Flower Street residents continue to fight for affordable housing

Listen to an audio story from Annenberg Radio News

imageAt the intersection of 30th and Flower Street there is a McDonald’s, a used tire center, and an old motel. The hum of the 110 freeway and the Expo line are constantly in the background.

The neighborhood may not look particularly fancy now, but to developers, this area between Downtown and USC has big appeal. Residents of the apartment building at 2913 Flower Street found that out last fall when developers started asking if they would be willing to move out.

“The developer was just offering them the standard relocation and he said the company would be willing to pay a little bit above the standard relocation,” said Thelmy Perez, an organizer with the LA Human Right to Housing Collective.

A few weeks ago, she and the residents of the building sat down with Symphony Developers, a company that owns a USC student housing building on 27th and was interested in expanding more.

Nohemi Armendariz has lived with her family in the Flower Street building for 15 years.

Her message to developers was, “We are happy at this place. We don’t want to move because it is not fair that they want to make the apartment only for the students. That is not fair. We have lived here for a long time.”

Symphony Developers did not wish to comment, but told ARN that they are no longer pursuing the Flower Street building.

But Perez said, “This issue is much larger than just this one building.”

imageThat’s why she and the building’s residents sought the support of one of their most influential neighbors. City Councilwoman Jan Perry’s office for her now-dormant mayoral campaign was just a few doors down from the apartment. 
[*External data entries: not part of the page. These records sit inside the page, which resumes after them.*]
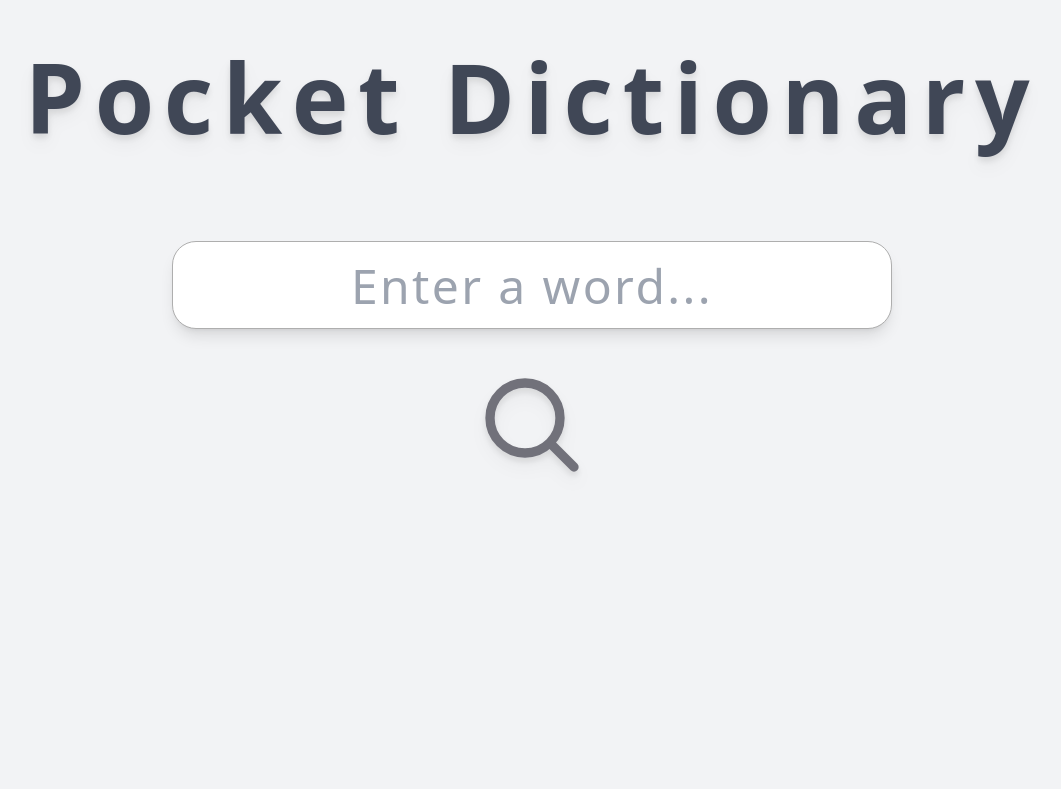
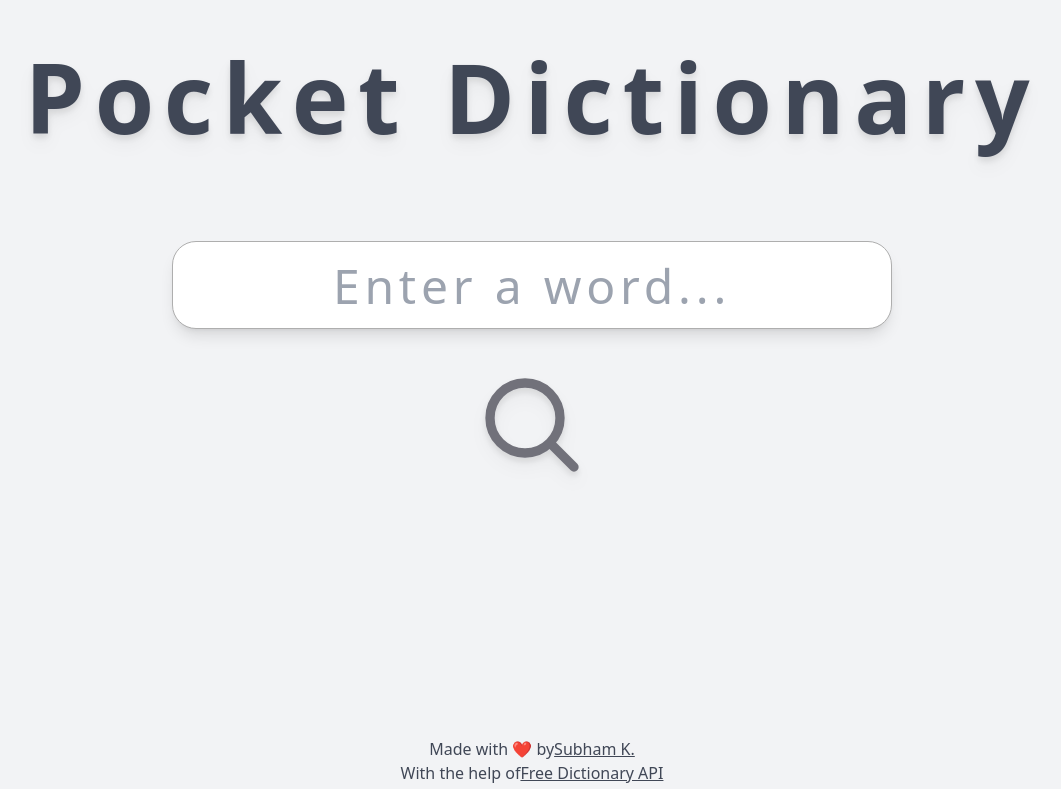
Before and after one commit to SubhamK108/Next-Pocket-Dictionary, a Next.js app: page / in a window 1280 px wide. Shown: the part 159-948 px from the top of the page, without its empty margins (108-1169 px from the left). Built offline with nearby package versions, Linux system fonts and the light colour scheme.

Commit message:
Added a footer

```diff
--- a/src/app/page.tsx
+++ b/src/app/page.tsx
@@ -59,7 +59,7 @@ export default function WordDefinitionPage(): ReactElement {
         </p>
         <input
           type="text"
-          className="mt-24 max-sm:mt-12 p-5 max-sm:p-3 text-5xl max-sm:text-[1.5rem] max-sm:leading-6 border border-[#AEAEAE] rounded-3xl max-sm:rounded-2xl font-sans h-[5.5rem] max-sm:h-[3.4rem] w-[45rem] max-sm:w-[20rem] text-center focus:outline-none shadow-lg dark:shadow-2xl tracking-wider font-thin"
+          className="mt-24 max-sm:mt-12 p-5 max-sm:p-3 text-5xl max-sm:text-[1.5rem] max-sm:leading-6 border border-[#AEAEAE] rounded-3xl max-sm:rounded-2xl font-sans h-[5.5rem] max-sm:h-[3.4rem] w-[45rem] max-sm:w-[20rem] text-center focus:outline-none shadow-lg dark:shadow-2xl tracking-widest"
           autoFocus={true}
           value={searchedWord}
           onInput={(e) => setSearchedWord(e.currentTarget.value)}
@@ -78,8 +78,29 @@ export default function WordDefinitionPage(): ReactElement {
         >
           <SearchIcon />
         </button>
-        <div className="mt-24 max-sm:mt-12 h-[12rem] w-[45%] max-sm:h-[11.5rem] max-sm:w-[20rem] flex justify-center items-start">
+        <div className="mt-24 max-sm:mt-12 h-[10rem] w-[45%] max-sm:h-[10rem] max-sm:w-[20rem] flex justify-center items-start">
           {isError && <WordDefinitionError ErrorText={errorText} CloseError={CloseError} />}
+        </div>
+        <div className="text-center mb-1">
+          <p className="px-12 max-sm:text-[0.9rem] font-sans">
+            Made with ❤️ by
+            <a
+              href="https://www.subhamk.com/"
+              target="_blank"
+              className="underline hover:text-[#26272A] dark:hover:text-white"
+            >
+              Subham K.
+            </a>
+            <br></br>
+            With the help of
+            <a
+              href="https://github.com/meetDeveloper/freeDictionaryAPI"
+              target="_blank"
+              className="underline hover:text-[#26272A] dark:hover:text-white"
+            >
+              Free Dictionary API
+            </a>
+          </p>
         </div>
       </div>
     );
```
“There is plenty of opportunity of non residential empty commercial buildings that could be acquired,” said Perry.

Perry came out to support the building’s residents at a news conference on Thursday. She will end her term on City Council in June and says her successor will have to pay attention to affordable housing.

“That person will have to protect the interests of people like the ones who live in this building,” she said.

It will also be up to the next mayor to protect rent stabilization in Los Angeles. Perez says as the mayor’s race continues, she hopes affordable housing will become a debate issue.

”None of the candidates, at least for mayor, have a plan for housing,” Perez said. “We are in dire need of affordable housing in the city of Los Angeles and we can’t afford to lose any more rent stabilized affordable units in this city.”

Residents of the 33-unit Flower Street building pay between $700 and $800 a month for small studio apartments. If forced to move, Perez said many would have to leave the neighborhood to find comparable rent prices. That’s why, as election season continues in Los Angeles, they’ll look for candidates who will help them stay in their community.

Flower Street residents tell the city they don’t want to go anywhere


Listen to the audio story from Annenberg Radio News:

Residents of the 100-year-old apartment building at 2913 S. Flower Street are sending a letter to the city today.

“Dear Developers, City Officials, and members of the general public,
This letter is meant to express one simple intention: we will not leave our community without a fight,” the letter begins.

Many families in the 33-unit building have lived there between 15 and 35 years. But they have started to feel pressured by the growth of the neighborhood around them.

“There’s a lot of redevelopment of this area,” says Thelmy Perez, an organizer with the LA Human Right to Housing Collective. Her organization helped write the letter along with other groups LA CAN and Comunidad Presente. “You have the university to the south, you have now the proposed Farmer’s Field development that’s just north of us, you have the giant Palmer project that’s up here on the corner, you have the new Icon project that’s over here on the corner of Figueroa and Jefferson and the Metro [Expo] rail line.”

About half of the building’s residents are USC students. The low income families in the building like having students around and being part of the University community, but worry they might be asked to leave soon.

The building is managed by student rental group, First Choice Housing and owned by 424 W. Brown Road, LLC. First Choice Housing says it is not aware of the building being for sale.

Some residents say they’ve been offered money to move out though. So before any big changes happen, they have written this letter to the city and sought legal advice. Barbara Schultz is a lawyer working on the tenants’ behalf.

“Under the state’s Ellis Act a landlord is allowed to remove a unit from the market, but only if they’re going to permanently remove a unit from the rental market. They are not allowed to displace tenants only to either just replace them with new tenants or build a new building and replace them with new buildings,” Schultz says.

In October, USC agreed to contribute $20 million toward affordable housing as part of their University Village expansion project. Farmers Field reached a similar settlement with the city last week for $15 million. Until those projects begin, what will happen with those contributions is unclear.

It is clear that this neighborhood is changing quickly. Whether or not the rumors of the building’s potential sale are true, Perez says the residents want the city to know their concerns saying, “What we’re calling for is people-oriented development.”

Residents say they don’t mind changes in the neighborhood, as long as it means they don’t have to go anywhere.